Report each line of the data that has "docs" somewhere in it.

*** Opening SUPPLIED MATERIAL ***

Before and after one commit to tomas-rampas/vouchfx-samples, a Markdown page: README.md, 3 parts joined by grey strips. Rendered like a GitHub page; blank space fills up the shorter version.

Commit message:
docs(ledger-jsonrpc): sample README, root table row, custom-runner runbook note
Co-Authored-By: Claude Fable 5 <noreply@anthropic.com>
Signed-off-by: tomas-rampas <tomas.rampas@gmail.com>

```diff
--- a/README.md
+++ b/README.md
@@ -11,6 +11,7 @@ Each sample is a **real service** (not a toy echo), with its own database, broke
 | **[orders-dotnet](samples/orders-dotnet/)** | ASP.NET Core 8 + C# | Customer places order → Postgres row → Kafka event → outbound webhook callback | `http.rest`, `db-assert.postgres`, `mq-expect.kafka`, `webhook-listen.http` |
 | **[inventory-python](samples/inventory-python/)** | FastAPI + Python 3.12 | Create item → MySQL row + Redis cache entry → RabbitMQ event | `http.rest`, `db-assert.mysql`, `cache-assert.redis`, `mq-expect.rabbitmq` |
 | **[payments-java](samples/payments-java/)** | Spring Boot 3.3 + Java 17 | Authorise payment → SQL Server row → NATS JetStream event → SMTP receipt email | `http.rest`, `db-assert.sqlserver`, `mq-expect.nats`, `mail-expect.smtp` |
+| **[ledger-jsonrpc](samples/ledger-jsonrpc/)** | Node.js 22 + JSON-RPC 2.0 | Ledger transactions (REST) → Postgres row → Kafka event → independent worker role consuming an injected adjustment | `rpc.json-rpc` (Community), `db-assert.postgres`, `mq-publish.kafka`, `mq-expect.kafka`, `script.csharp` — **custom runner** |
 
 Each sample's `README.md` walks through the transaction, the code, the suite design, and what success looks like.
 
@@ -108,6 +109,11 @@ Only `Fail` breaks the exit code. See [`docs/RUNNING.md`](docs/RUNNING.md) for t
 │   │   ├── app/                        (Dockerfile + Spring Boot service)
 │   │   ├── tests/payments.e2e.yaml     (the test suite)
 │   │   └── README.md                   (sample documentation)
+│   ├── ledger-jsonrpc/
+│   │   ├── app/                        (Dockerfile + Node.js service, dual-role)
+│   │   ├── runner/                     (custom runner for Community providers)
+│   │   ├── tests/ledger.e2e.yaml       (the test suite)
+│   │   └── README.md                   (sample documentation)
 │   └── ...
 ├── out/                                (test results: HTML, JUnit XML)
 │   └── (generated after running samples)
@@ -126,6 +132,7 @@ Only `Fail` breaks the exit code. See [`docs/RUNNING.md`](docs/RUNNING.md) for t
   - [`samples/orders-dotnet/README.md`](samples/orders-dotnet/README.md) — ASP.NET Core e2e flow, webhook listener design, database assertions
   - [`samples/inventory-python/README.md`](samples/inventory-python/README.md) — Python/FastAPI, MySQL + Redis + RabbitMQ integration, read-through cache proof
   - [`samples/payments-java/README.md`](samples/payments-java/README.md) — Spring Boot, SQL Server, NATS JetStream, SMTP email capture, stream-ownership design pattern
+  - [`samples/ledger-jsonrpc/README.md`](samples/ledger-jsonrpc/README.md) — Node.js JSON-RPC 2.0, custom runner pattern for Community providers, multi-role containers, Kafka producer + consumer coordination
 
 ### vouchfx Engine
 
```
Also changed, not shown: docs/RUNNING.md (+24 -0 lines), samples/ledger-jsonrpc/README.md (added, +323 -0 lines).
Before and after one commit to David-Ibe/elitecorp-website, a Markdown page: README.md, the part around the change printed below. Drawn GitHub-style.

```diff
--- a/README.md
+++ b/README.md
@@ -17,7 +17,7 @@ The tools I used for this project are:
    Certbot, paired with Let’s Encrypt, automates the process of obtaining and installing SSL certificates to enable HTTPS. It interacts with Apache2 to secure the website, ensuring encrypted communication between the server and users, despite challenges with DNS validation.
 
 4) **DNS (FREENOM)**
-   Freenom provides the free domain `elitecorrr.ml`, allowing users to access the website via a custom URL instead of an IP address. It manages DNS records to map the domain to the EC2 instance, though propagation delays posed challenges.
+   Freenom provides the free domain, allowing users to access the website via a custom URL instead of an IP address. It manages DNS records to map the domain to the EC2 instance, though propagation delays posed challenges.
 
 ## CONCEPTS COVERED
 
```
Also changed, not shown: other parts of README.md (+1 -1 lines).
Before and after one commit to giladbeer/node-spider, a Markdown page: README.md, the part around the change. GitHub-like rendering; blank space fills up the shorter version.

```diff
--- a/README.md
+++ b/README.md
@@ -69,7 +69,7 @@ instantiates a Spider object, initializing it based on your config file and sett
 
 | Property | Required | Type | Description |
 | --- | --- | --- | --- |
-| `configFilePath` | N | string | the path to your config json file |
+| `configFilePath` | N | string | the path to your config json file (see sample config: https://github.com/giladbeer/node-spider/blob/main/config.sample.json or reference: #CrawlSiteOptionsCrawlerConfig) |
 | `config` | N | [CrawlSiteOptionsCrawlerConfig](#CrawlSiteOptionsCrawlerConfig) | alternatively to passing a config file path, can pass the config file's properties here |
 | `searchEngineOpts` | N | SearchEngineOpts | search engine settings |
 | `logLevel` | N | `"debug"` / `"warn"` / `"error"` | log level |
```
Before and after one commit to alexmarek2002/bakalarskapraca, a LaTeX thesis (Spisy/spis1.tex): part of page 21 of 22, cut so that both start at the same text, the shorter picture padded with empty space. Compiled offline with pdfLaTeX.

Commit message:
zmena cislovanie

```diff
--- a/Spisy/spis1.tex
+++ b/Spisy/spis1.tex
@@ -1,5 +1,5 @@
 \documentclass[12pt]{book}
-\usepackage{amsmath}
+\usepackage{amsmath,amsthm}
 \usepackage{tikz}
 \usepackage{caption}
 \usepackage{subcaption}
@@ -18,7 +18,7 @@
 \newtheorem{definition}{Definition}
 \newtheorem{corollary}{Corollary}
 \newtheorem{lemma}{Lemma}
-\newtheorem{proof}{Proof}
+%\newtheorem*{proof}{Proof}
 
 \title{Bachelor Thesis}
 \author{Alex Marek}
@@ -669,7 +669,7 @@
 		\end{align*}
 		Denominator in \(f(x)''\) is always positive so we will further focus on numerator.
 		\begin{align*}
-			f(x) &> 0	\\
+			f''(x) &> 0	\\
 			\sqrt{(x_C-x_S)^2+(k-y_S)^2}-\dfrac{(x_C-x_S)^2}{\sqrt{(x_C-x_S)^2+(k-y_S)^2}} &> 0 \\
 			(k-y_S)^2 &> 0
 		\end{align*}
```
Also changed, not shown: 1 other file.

*** Closing SUPPLIED MATERIAL ***

▸ RESPONSE FOR THIS EXERCISE:
docs(ledger-jsonrpc): sample README, root table row, custom-runner runbook note
@@ -108,6 +109,11 @@ Only `Fail` breaks the exit code. See [`docs/RUNNING.md`](docs/RUNNING.md) for t
@@ -126,6 +132,7 @@ Only `Fail` breaks the exit code. See [`docs/RUNNING.md`](docs/RUNNING.md) for t
Also changed, not shown: docs/RUNNING.md (+24 -0 lines), samples/ledger-jsonrpc/README.md (added, +323 -0 lines).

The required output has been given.